Start of Supplied material

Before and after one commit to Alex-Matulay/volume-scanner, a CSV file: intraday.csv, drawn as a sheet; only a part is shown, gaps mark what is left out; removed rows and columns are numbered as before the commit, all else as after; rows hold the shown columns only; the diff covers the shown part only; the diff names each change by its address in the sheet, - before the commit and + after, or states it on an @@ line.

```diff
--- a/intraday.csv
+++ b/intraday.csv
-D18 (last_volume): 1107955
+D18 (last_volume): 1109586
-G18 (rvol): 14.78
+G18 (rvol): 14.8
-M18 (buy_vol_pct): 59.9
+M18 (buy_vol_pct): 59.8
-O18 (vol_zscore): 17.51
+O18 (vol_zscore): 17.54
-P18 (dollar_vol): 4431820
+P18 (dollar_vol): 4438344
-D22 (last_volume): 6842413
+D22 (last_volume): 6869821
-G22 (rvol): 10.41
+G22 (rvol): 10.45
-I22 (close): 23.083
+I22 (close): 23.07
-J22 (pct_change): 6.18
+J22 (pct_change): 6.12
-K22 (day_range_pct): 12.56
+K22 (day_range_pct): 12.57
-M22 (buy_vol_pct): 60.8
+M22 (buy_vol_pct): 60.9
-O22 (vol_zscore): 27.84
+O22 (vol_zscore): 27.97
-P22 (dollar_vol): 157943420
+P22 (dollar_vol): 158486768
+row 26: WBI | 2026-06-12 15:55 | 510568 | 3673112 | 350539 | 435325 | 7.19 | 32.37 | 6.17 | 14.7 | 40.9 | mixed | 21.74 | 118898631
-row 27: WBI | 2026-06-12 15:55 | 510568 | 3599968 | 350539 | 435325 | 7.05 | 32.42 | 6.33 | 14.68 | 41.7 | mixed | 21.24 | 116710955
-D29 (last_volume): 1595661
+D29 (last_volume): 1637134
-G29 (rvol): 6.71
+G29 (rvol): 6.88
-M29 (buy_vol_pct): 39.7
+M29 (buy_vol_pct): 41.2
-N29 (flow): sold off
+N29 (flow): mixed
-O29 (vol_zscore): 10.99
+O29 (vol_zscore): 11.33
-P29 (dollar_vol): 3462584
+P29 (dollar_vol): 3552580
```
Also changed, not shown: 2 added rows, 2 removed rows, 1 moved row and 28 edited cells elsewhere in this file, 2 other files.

End of Supplied material

[What you will do] The entries are to be retyped in full, with no alteration.

[Reply to the exercise]
Before and after one commit to Alex-Matulay/volume-scanner, a CSV file: intraday.csv, drawn as a sheet; only a part is shown, gaps mark what is left out; removed rows and columns are numbered as before the commit, all else as after; rows hold the shown columns only; the diff covers the shown part only; the diff names each change by its address in the sheet, - before the commit and + after, or states it on an @@ line.

```diff
--- a/intraday.csv
+++ b/intraday.csv
-D18 (last_volume): 1107955
+D18 (last_volume): 1109586
-G18 (rvol): 14.78
+G18 (rvol): 14.8
-M18 (buy_vol_pct): 59.9
+M18 (buy_vol_pct): 59.8
-O18 (vol_zscore): 17.51
+O18 (vol_zscore): 17.54
-P18 (dollar_vol): 4431820
+P18 (dollar_vol): 4438344
-D22 (last_volume): 6842413
+D22 (last_volume): 6869821
-G22 (rvol): 10.41
+G22 (rvol): 10.45
-I22 (close): 23.083
+I22 (close): 23.07
-J22 (pct_change): 6.18
+J22 (pct_change): 6.12
-K22 (day_range_pct): 12.56
+K22 (day_range_pct): 12.57
-M22 (buy_vol_pct): 60.8
+M22 (buy_vol_pct): 60.9
-O22 (vol_zscore): 27.84
+O22 (vol_zscore): 27.97
-P22 (dollar_vol): 157943420
+P22 (dollar_vol): 158486768
+row 26: WBI | 2026-06-12 15:55 | 510568 | 3673112 | 350539 | 435325 | 7.19 | 32.37 | 6.17 | 14.7 | 40.9 | mixed | 21.74 | 118898631
-row 27: WBI | 2026-06-12 15:55 | 510568 | 3599968 | 350539 | 435325 | 7.05 | 32.42 | 6.33 | 14.68 | 41.7 | mixed | 21.24 | 116710955
-D29 (last_volume): 1595661
+D29 (last_volume): 1637134
-G29 (rvol): 6.71
+G29 (rvol): 6.88
-M29 (buy_vol_pct): 39.7
+M29 (buy_vol_pct): 41.2
-N29 (flow): sold off
+N29 (flow): mixed
-O29 (vol_zscore): 10.99
+O29 (vol_zscore): 11.33
-P29 (dollar_vol): 3462584
+P29 (dollar_vol): 3552580
```
Also changed, not shown: 2 added rows, 2 removed rows, 1 moved row and 28 edited cells elsewhere in this file, 2 other files.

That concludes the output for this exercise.